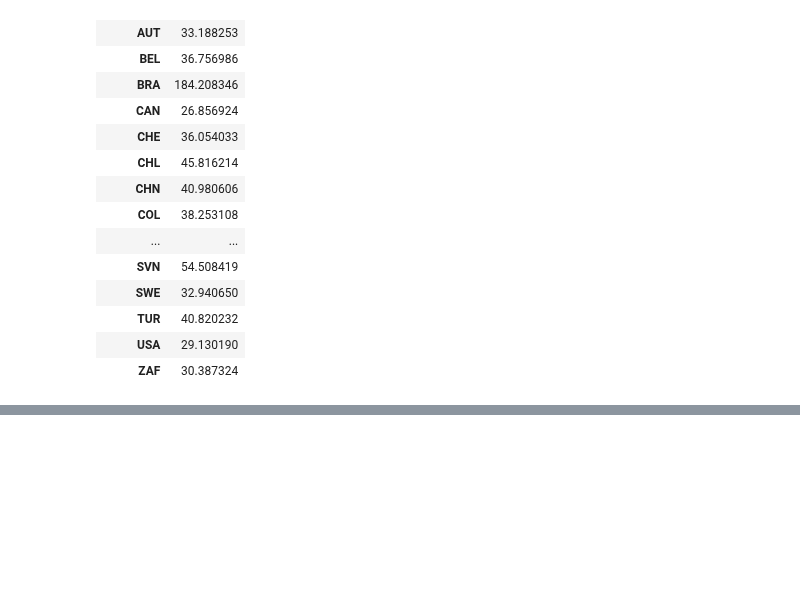
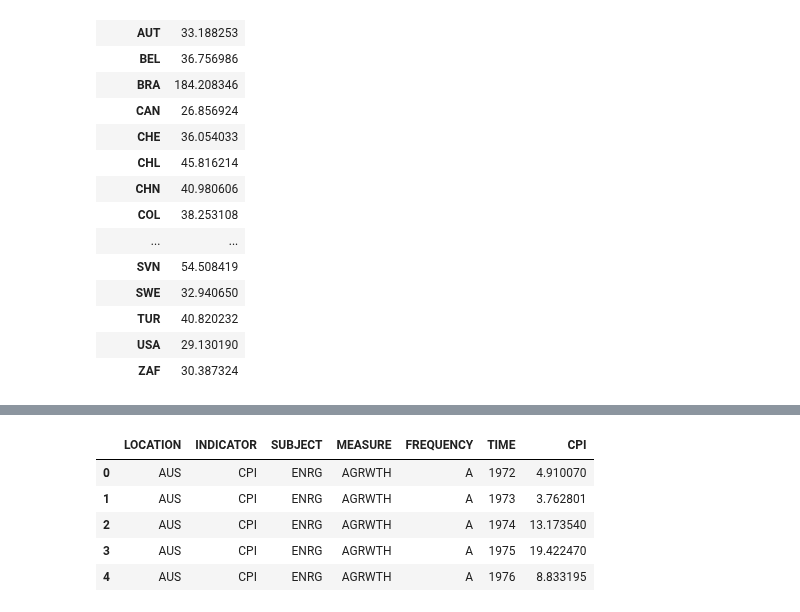
Before and after one commit to ubco-W2022T2-data301/project-group-group19, a Jupyter notebook: analysis/analysis2.ipynb, the cells around one changed output, grey strips where cells are left out. Cells and saved outputs as stored; diff of their text form; code cells hidden in the pictures; blank space fills up the shorter version.

```diff
--- a/analysis/analysis2.ipynb
+++ b/analysis/analysis2.ipynb
@@ -37,0 +86,11 @@ datfrm.groupby("LOCATION").mean()
+# %%
+## drop colunms that arn't needed
+dat_droped = datfrm.drop( axis=1,columns='Flag Codes')
+dat_droped.head()
+# %% [output]
+|  | LOCATION | INDICATOR | SUBJECT | MEASURE | FREQUENCY | TIME | CPI |
+| 0 | AUS | CPI | ENRG | AGRWTH | A | 1972 | 4.910070 |
+| 1 | AUS | CPI | ENRG | AGRWTH | A | 1973 | 3.762801 |
+| 2 | AUS | CPI | ENRG | AGRWTH | A | 1974 | 13.173540 |
+| 3 | AUS | CPI | ENRG | AGRWTH | A | 1975 | 19.422470 |
+| 4 | AUS | CPI | ENRG | AGRWTH | A | 1976 | 8.833195 |
```
Also changed, not shown: parts of 10 cells of this notebook.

******

Aim of the task: Which lines of the records above hold the word "AGRWTH"? Copy each of them.

Worked solution:
+| 0 | AUS | CPI | ENRG | AGRWTH | A | 1972 | 4.910070 |
+| 1 | AUS | CPI | ENRG | AGRWTH | A | 1973 | 3.762801 |
+| 2 | AUS | CPI | ENRG | AGRWTH | A | 1974 | 13.173540 |
+| 3 | AUS | CPI | ENRG | AGRWTH | A | 1975 | 19.422470 |
+| 4 | AUS | CPI | ENRG | AGRWTH | A | 1976 | 8.833195 |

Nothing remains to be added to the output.